* **DATASET CONTENT**

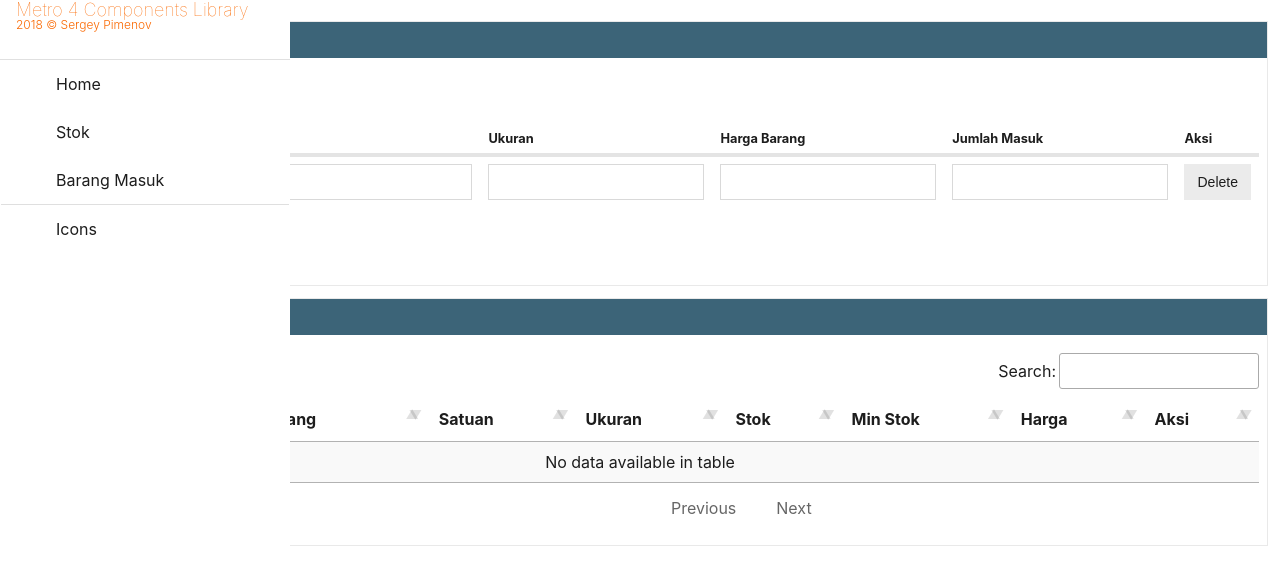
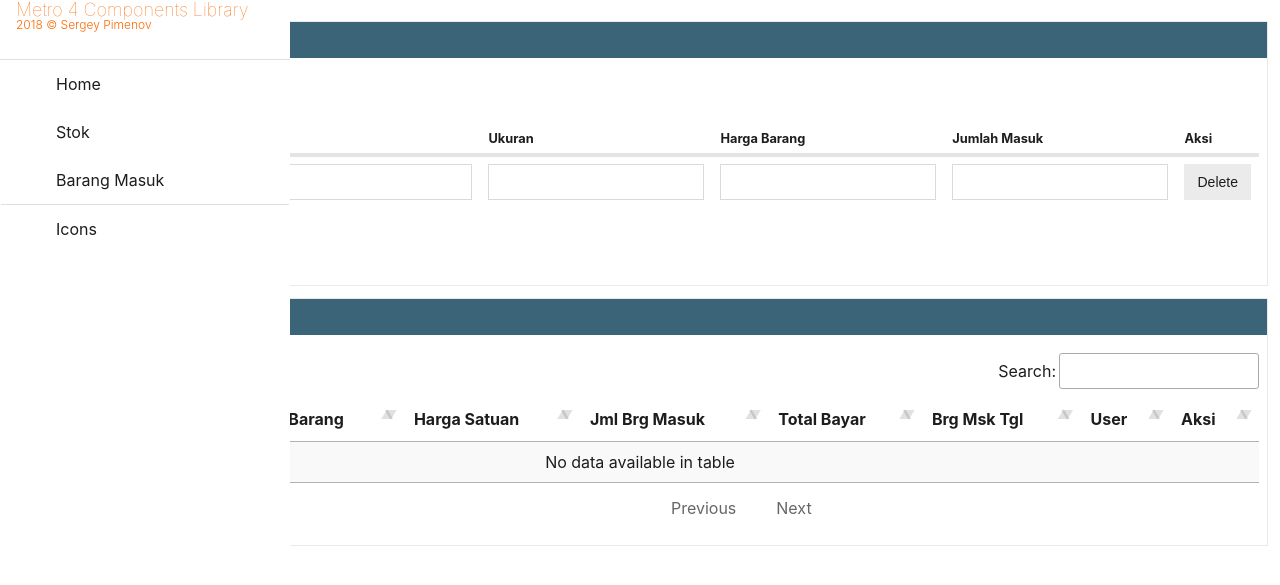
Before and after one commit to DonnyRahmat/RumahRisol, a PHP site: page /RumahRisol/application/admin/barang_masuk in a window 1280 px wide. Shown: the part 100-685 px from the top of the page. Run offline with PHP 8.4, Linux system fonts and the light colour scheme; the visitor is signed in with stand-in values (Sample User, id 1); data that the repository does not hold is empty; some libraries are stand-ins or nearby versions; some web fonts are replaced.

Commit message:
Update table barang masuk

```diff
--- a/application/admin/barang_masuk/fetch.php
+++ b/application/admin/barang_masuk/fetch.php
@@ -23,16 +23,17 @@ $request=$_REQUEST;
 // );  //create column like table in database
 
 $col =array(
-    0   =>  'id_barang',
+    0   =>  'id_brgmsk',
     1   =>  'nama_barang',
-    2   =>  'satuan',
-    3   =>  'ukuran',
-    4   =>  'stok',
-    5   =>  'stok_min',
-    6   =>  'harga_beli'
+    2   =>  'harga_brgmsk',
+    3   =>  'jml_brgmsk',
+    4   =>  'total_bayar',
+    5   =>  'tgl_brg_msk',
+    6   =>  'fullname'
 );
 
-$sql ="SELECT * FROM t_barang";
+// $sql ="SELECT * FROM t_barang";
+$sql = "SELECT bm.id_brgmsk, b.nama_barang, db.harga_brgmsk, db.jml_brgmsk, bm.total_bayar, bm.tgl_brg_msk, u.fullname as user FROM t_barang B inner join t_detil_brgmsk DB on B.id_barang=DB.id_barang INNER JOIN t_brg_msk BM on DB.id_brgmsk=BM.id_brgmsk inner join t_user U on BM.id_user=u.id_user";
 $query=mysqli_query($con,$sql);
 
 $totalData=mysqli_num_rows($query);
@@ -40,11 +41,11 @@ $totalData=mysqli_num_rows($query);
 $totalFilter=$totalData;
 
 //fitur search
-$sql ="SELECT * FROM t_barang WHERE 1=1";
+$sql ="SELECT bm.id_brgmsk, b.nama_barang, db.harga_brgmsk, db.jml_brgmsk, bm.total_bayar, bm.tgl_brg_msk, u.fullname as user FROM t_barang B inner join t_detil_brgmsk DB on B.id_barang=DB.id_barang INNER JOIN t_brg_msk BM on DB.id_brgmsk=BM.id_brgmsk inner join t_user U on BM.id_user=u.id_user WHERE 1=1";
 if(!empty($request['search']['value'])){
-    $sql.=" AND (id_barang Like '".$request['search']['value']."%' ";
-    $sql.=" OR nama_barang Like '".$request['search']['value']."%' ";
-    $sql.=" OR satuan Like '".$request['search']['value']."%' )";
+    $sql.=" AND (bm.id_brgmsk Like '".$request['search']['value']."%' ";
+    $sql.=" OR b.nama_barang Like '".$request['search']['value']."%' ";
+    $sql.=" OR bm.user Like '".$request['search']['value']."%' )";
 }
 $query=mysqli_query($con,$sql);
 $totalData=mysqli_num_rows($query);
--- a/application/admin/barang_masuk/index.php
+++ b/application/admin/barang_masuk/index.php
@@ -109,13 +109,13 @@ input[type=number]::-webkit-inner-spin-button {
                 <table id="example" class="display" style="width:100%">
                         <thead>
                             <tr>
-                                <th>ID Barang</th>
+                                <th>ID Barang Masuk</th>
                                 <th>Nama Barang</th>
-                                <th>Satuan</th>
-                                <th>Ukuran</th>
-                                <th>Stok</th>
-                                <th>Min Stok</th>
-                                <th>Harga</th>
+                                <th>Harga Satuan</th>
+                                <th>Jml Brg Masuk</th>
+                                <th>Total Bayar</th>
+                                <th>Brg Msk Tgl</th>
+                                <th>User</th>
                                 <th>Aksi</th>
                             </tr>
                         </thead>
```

* **WHAT NEEDS TO BE DONE**
Reproduce every record above exactly as given, excluding pictures from the result.

* **ANSWER TO THIS TASK**
Before and after one commit to DonnyRahmat/RumahRisol, a PHP site: page /RumahRisol/application/admin/barang_masuk in a window 1280 px wide. Shown: the part 100-685 px from the top of the page. Run offline with PHP 8.4, Linux system fonts and the light colour scheme; the visitor is signed in with stand-in values (Sample User, id 1); data that the repository does not hold is empty; some libraries are stand-ins or nearby versions; some web fonts are replaced.

Commit message:
Update table barang masuk

```diff
--- a/application/admin/barang_masuk/fetch.php
+++ b/application/admin/barang_masuk/fetch.php
@@ -23,16 +23,17 @@ $request=$_REQUEST;
 // );  //create column like table in database
 
 $col =array(
-    0   =>  'id_barang',
+    0   =>  'id_brgmsk',
     1   =>  'nama_barang',
-    2   =>  'satuan',
-    3   =>  'ukuran',
-    4   =>  'stok',
-    5   =>  'stok_min',
-    6   =>  'harga_beli'
+    2   =>  'harga_brgmsk',
+    3   =>  'jml_brgmsk',
+    4   =>  'total_bayar',
+    5   =>  'tgl_brg_msk',
+    6   =>  'fullname'
 );
 
-$sql ="SELECT * FROM t_barang";
+// $sql ="SELECT * FROM t_barang";
+$sql = "SELECT bm.id_brgmsk, b.nama_barang, db.harga_brgmsk, db.jml_brgmsk, bm.total_bayar, bm.tgl_brg_msk, u.fullname as user FROM t_barang B inner join t_detil_brgmsk DB on B.id_barang=DB.id_barang INNER JOIN t_brg_msk BM on DB.id_brgmsk=BM.id_brgmsk inner join t_user U on BM.id_user=u.id_user";
 $query=mysqli_query($con,$sql);
 
 $totalData=mysqli_num_rows($query);
@@ -40,11 +41,11 @@ $totalData=mysqli_num_rows($query);
 $totalFilter=$totalData;
 
 //fitur search
-$sql ="SELECT * FROM t_barang WHERE 1=1";
+$sql ="SELECT bm.id_brgmsk, b.nama_barang, db.harga_brgmsk, db.jml_brgmsk, bm.total_bayar, bm.tgl_brg_msk, u.fullname as user FROM t_barang B inner join t_detil_brgmsk DB on B.id_barang=DB.id_barang INNER JOIN t_brg_msk BM on DB.id_brgmsk=BM.id_brgmsk inner join t_user U on BM.id_user=u.id_user WHERE 1=1";
 if(!empty($request['search']['value'])){
-    $sql.=" AND (id_barang Like '".$request['search']['value']."%' ";
-    $sql.=" OR nama_barang Like '".$request['search']['value']."%' ";
-    $sql.=" OR satuan Like '".$request['search']['value']."%' )";
+    $sql.=" AND (bm.id_brgmsk Like '".$request['search']['value']."%' ";
+    $sql.=" OR b.nama_barang Like '".$request['search']['value']."%' ";
+    $sql.=" OR bm.user Like '".$request['search']['value']."%' )";
 }
 $query=mysqli_query($con,$sql);
 $totalData=mysqli_num_rows($query);
--- a/application/admin/barang_masuk/index.php
+++ b/application/admin/barang_masuk/index.php
@@ -109,13 +109,13 @@ input[type=number]::-webkit-inner-spin-button {
                 <table id="example" class="display" style="width:100%">
                         <thead>
                             <tr>
-                                <th>ID Barang</th>
+                                <th>ID Barang Masuk</th>
                                 <th>Nama Barang</th>
-                                <th>Satuan</th>
-                                <th>Ukuran</th>
-                                <th>Stok</th>
-                                <th>Min Stok</th>
-                                <th>Harga</th>
+                                <th>Harga Satuan</th>
+                                <th>Jml Brg Masuk</th>
+                                <th>Total Bayar</th>
+                                <th>Brg Msk Tgl</th>
+                                <th>User</th>
                                 <th>Aksi</th>
                             </tr>
                         </thead>
```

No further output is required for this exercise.